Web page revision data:
BEGIN

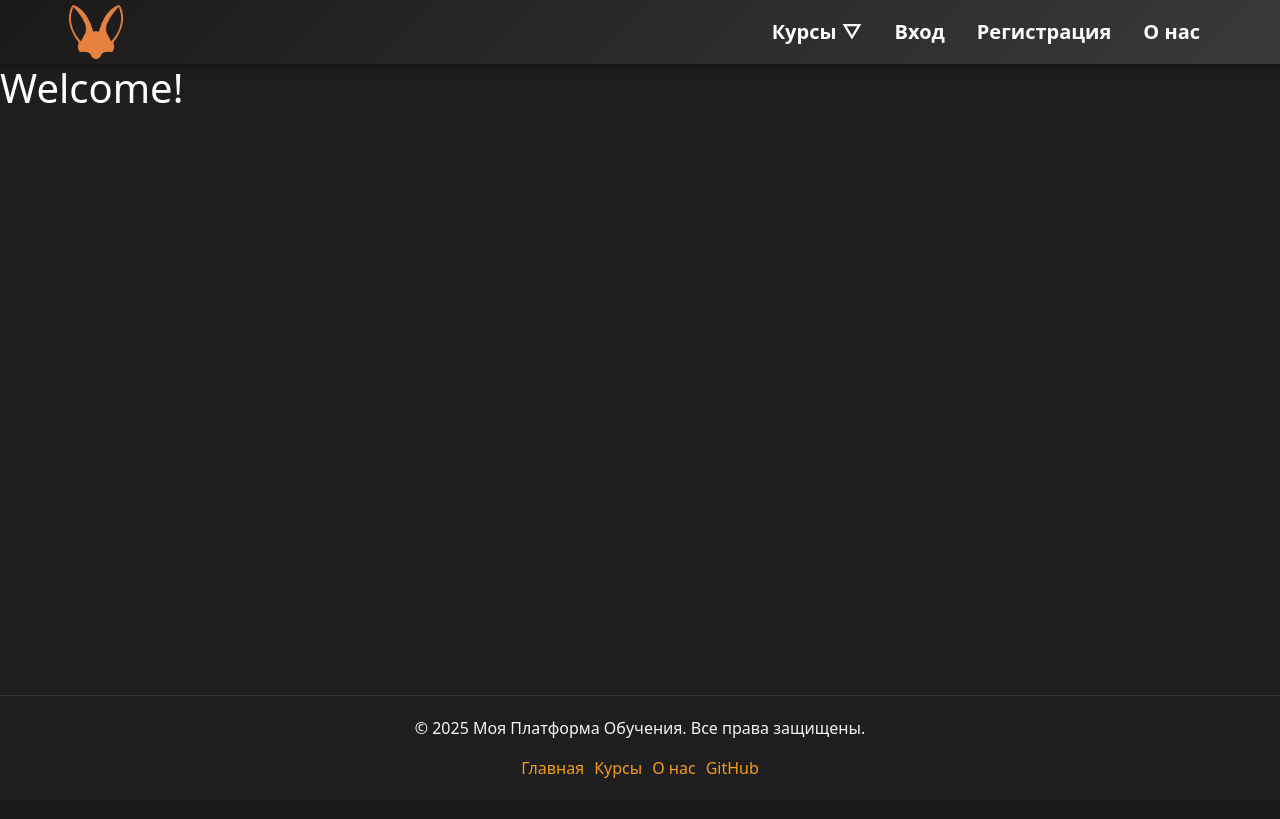
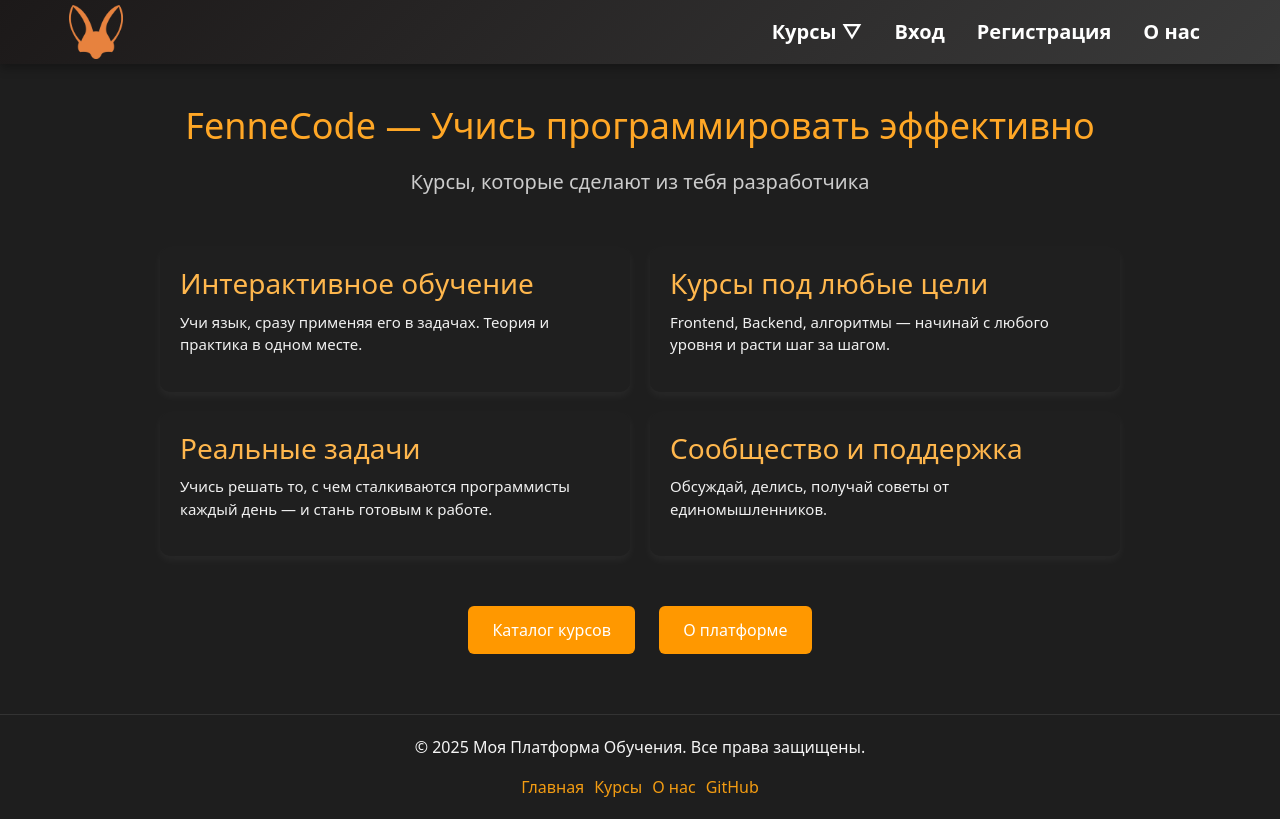
Before and after one commit to JustReika21/FenneCode, a Django app: page / in a window 1280 px wide. Before the commit the page ends 778 px from the top, so only its background shows below. Run offline with Django 5.2, Linux system fonts and the light colour scheme; parts of the project's set-up code (start-up, migrations or seed data) failed here and were passed over.

Commit message:
Add favicon Update main page Update courses and lessons styles

```diff
--- /dev/null
+++ b/static/css/core/index.css
@@ -0,0 +1,70 @@
+.homepage-wrapper {
+    max-width: 1000px;
+    margin: 0 auto;
+    padding: 40px 20px;
+    color: #f0f0f0;
+}
+
+.hero-section {
+    text-align: center;
+    margin-bottom: 50px;
+}
+
+.hero-title {
+    font-size: 36px;
+    color: #ffa726;
+    margin-bottom: 20px;
+}
+
+.hero-subtitle {
+    font-size: 20px;
+    color: #cccccc;
+}
+
+.features {
+    display: flex;
+    flex-wrap: wrap;
+    justify-content: space-between;
+    gap: 20px;
+    margin-bottom: 40px;
+}
+
+.feature-card {
+    background-color: #1f1f1f;
+    padding: 20px;
+    border-radius: 10px;
+    flex: 1 1 45%;
+    box-shadow: 0px 4px 10px rgba(255, 255, 255, 0.05);
+}
+
+.feature-card h3 {
+    color: #ffb74d;
+    margin-bottom: 10px;
+}
+
+.feature-card p {
+    font-size: 15px;
+    line-height: 1.5;
+}
+
+.cta-buttons {
+    text-align: center;
+    margin-top: 30px;
+}
+
+.cta-button {
+    display: inline-block;
+    padding: 12px 24px;
+    margin: 10px;
+    background-color: #ff9800;
+    color: #fff;
+    border: none;
+    border-radius: 6px;
+    font-size: 16px;
+    text-decoration: none;
+    transition: background-color 0.3s ease;
+}
+
+.cta-button:hover {
+    background-color: #fb8c00;
+}
--- a/static/css/courses/courses_info.css
+++ b/static/css/courses/courses_info.css
@@ -5,7 +5,6 @@
     background: #1e1e1e;
     border-radius: 10px;
     color: #f5f5f5;
-    box-shadow: 0px 4px 10px rgba(255, 255, 255, 0.1);
 }
 
 h2 {
--- a/static/css/lessons/lesson_details.css
+++ b/static/css/lessons/lesson_details.css
@@ -5,7 +5,6 @@
     background: #1e1e1e;
     border-radius: 10px;
     color: #f5f5f5;
-    box-shadow: 0px 4px 10px rgba(255, 255, 255, 0.1);
 }
 
 .lesson-title {
--- a/templates/base.html
+++ b/templates/base.html
@@ -4,6 +4,15 @@
 <head>
     <meta charset="UTF-8">
     <link href="https://cdn.jsdelivr.net/npm/bootstrap@5.3.0/dist/css/bootstrap.min.css" rel="stylesheet">
+    <link rel="apple-touch-icon" sizes="180x180" href="{% static 'img/apple-touch-icon.png' %}">
+    <link rel="icon" type="image/png" sizes="96x96" href="{% static 'img/favicon-96x96.png' %}">
+    <link rel="icon" type="image/png" sizes="192x192" href="{% static 'img/web-app-manifest-192x192.png' %}">
+    <link rel="icon" type="image/png" sizes="512x512" href="{% static 'img/web-app-manifest-512x512.png' %}">
+    <link rel="icon" type="image/svg+xml" href="{% static 'img/favicon.svg' %}">
+    <link rel="shortcut icon" href="{% static 'img/favicon.ico' %}">
+
+    <link rel="manifest" href="{% static 'img/site.webmanifest' %}">
+
     <link rel="stylesheet" href="{% static 'css/base.css' %}">
     <link rel="stylesheet" href="{% static 'css/navbar.css' %}">
     <meta name="viewport" content="width=device-width, initial-scale=1.0">
@@ -11,12 +20,10 @@
 <body>
     <div class="page-wrapper">
     {% include 'includes/header.html' %}
-
-    <main class="flex-grow-1">
-        {% block content %}
-        {% endblock %}
-    </main>
-
+        <div class="flex-grow-1">
+            {% block content %}
+            {% endblock %}
+        </div>
     {% include 'includes/footer.html' %}
     </div>
 </body>
--- a/templates/core/index.html
+++ b/templates/core/index.html
@@ -1,5 +1,36 @@
 {% extends 'base.html' %}
+{% load static %}
 {% block content %}
-	<title>FenneCode</title>
-    <h1>Welcome!</h1>
+    <title>FenneCode</title>
+    <link rel="stylesheet" href="{% static 'css/core/index.css' %}">
+    <div class="homepage-wrapper">
+        <div class="hero-section">
+            <h1 class="hero-title">FenneCode — Учись программировать эффективно</h1>
+            <p class="hero-subtitle">Курсы, которые сделают из тебя разработчика</p>
+        </div>
+
+        <div class="features">
+            <div class="feature-card">
+                <h3>Интерактивное обучение</h3>
+                <p>Учи язык, сразу применяя его в задачах. Теория и практика в одном месте.</p>
+            </div>
+            <div class="feature-card">
+                <h3>Курсы под любые цели</h3>
+                <p>Frontend, Backend, алгоритмы — начинай с любого уровня и расти шаг за шагом.</p>
+            </div>
+            <div class="feature-card">
+                <h3>Реальные задачи</h3>
+                <p>Учись решать то, с чем сталкиваются программисты каждый день — и стань готовым к работе.</p>
+            </div>
+            <div class="feature-card">
+                <h3>Сообщество и поддержка</h3>
+                <p>Обсуждай, делись, получай советы от единомышленников.</p>
+            </div>
+        </div>
+
+        <div class="cta-buttons">
+            <a href="{% url 'courses:courses' %}" class="cta-button">Каталог курсов</a>
+            <a href="#" class="cta-button">О платформе</a>
+        </div>
+    </div>
 {% endblock %}
```
Also changed, not shown: static/img/apple-touch-icon.png (added), static/img/favicon-96x96.png (added), static/img/favicon.ico (added), static/img/favicon.svg (added), static/img/site.webmanifest (added), static/img/web-app-manifest-192x192.png (added), static/img/web-app-manifest-512x512.png (added).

END

EXERCISE AIM:
What you should produce is an exact copy of the records, with the pictures left out.

SOLUTION TO THIS PROBLEM:
Before and after one commit to JustReika21/FenneCode, a Django app: page / in a window 1280 px wide. Before the commit the page ends 778 px from the top, so only its background shows below. Run offline with Django 5.2, Linux system fonts and the light colour scheme; parts of the project's set-up code (start-up, migrations or seed data) failed here and were passed over.

Commit message:
Add favicon Update main page Update courses and lessons styles

```diff
--- /dev/null
+++ b/static/css/core/index.css
@@ -0,0 +1,70 @@
+.homepage-wrapper {
+    max-width: 1000px;
+    margin: 0 auto;
+    padding: 40px 20px;
+    color: #f0f0f0;
+}
+
+.hero-section {
+    text-align: center;
+    margin-bottom: 50px;
+}
+
+.hero-title {
+    font-size: 36px;
+    color: #ffa726;
+    margin-bottom: 20px;
+}
+
+.hero-subtitle {
+    font-size: 20px;
+    color: #cccccc;
+}
+
+.features {
+    display: flex;
+    flex-wrap: wrap;
+    justify-content: space-between;
+    gap: 20px;
+    margin-bottom: 40px;
+}
+
+.feature-card {
+    background-color: #1f1f1f;
+    padding: 20px;
+    border-radius: 10px;
+    flex: 1 1 45%;
+    box-shadow: 0px 4px 10px rgba(255, 255, 255, 0.05);
+}
+
+.feature-card h3 {
+    color: #ffb74d;
+    margin-bottom: 10px;
+}
+
+.feature-card p {
+    font-size: 15px;
+    line-height: 1.5;
+}
+
+.cta-buttons {
+    text-align: center;
+    margin-top: 30px;
+}
+
+.cta-button {
+    display: inline-block;
+    padding: 12px 24px;
+    margin: 10px;
+    background-color: #ff9800;
+    color: #fff;
+    border: none;
+    border-radius: 6px;
+    font-size: 16px;
+    text-decoration: none;
+    transition: background-color 0.3s ease;
+}
+
+.cta-button:hover {
+    background-color: #fb8c00;
+}
--- a/static/css/courses/courses_info.css
+++ b/static/css/courses/courses_info.css
@@ -5,7 +5,6 @@
     background: #1e1e1e;
     border-radius: 10px;
     color: #f5f5f5;
-    box-shadow: 0px 4px 10px rgba(255, 255, 255, 0.1);
 }
 
 h2 {
--- a/static/css/lessons/lesson_details.css
+++ b/static/css/lessons/lesson_details.css
@@ -5,7 +5,6 @@
     background: #1e1e1e;
     border-radius: 10px;
     color: #f5f5f5;
-    box-shadow: 0px 4px 10px rgba(255, 255, 255, 0.1);
 }
 
 .lesson-title {
--- a/templates/base.html
+++ b/templates/base.html
@@ -4,6 +4,15 @@
 <head>
     <meta charset="UTF-8">
     <link href="https://cdn.jsdelivr.net/npm/bootstrap@5.3.0/dist/css/bootstrap.min.css" rel="stylesheet">
+    <link rel="apple-touch-icon" sizes="180x180" href="{% static 'img/apple-touch-icon.png' %}">
+    <link rel="icon" type="image/png" sizes="96x96" href="{% static 'img/favicon-96x96.png' %}">
+    <link rel="icon" type="image/png" sizes="192x192" href="{% static 'img/web-app-manifest-192x192.png' %}">
+    <link rel="icon" type="image/png" sizes="512x512" href="{% static 'img/web-app-manifest-512x512.png' %}">
+    <link rel="icon" type="image/svg+xml" href="{% static 'img/favicon.svg' %}">
+    <link rel="shortcut icon" href="{% static 'img/favicon.ico' %}">
+
+    <link rel="manifest" href="{% static 'img/site.webmanifest' %}">
+
     <link rel="stylesheet" href="{% static 'css/base.css' %}">
     <link rel="stylesheet" href="{% static 'css/navbar.css' %}">
     <meta name="viewport" content="width=device-width, initial-scale=1.0">
@@ -11,12 +20,10 @@
 <body>
     <div class="page-wrapper">
     {% include 'includes/header.html' %}
-
-    <main class="flex-grow-1">
-        {% block content %}
-        {% endblock %}
-    </main>
-
+        <div class="flex-grow-1">
+            {% block content %}
+            {% endblock %}
+        </div>
     {% include 'includes/footer.html' %}
     </div>
 </body>
--- a/templates/core/index.html
+++ b/templates/core/index.html
@@ -1,5 +1,36 @@
 {% extends 'base.html' %}
+{% load static %}
 {% block content %}
-	<title>FenneCode</title>
-    <h1>Welcome!</h1>
+    <title>FenneCode</title>
+    <link rel="stylesheet" href="{% static 'css/core/index.css' %}">
+    <div class="homepage-wrapper">
+        <div class="hero-section">
+            <h1 class="hero-title">FenneCode — Учись программировать эффективно</h1>
+            <p class="hero-subtitle">Курсы, которые сделают из тебя разработчика</p>
+        </div>
+
+        <div class="features">
+            <div class="feature-card">
+                <h3>Интерактивное обучение</h3>
+                <p>Учи язык, сразу применяя его в задачах. Теория и практика в одном месте.</p>
+            </div>
+            <div class="feature-card">
+                <h3>Курсы под любые цели</h3>
+                <p>Frontend, Backend, алгоритмы — начинай с любого уровня и расти шаг за шагом.</p>
+            </div>
+            <div class="feature-card">
+                <h3>Реальные задачи</h3>
+                <p>Учись решать то, с чем сталкиваются программисты каждый день — и стань готовым к работе.</p>
+            </div>
+            <div class="feature-card">
+                <h3>Сообщество и поддержка</h3>
+                <p>Обсуждай, делись, получай советы от единомышленников.</p>
+            </div>
+        </div>
+
+        <div class="cta-buttons">
+            <a href="{% url 'courses:courses' %}" class="cta-button">Каталог курсов</a>
+            <a href="#" class="cta-button">О платформе</a>
+        </div>
+    </div>
 {% endblock %}
```
Also changed, not shown: static/img/apple-touch-icon.png (added), static/img/favicon-96x96.png (added), static/img/favicon.ico (added), static/img/favicon.svg (added), static/img/site.webmanifest (added), static/img/web-app-manifest-192x192.png (added), static/img/web-app-manifest-512x512.png (added).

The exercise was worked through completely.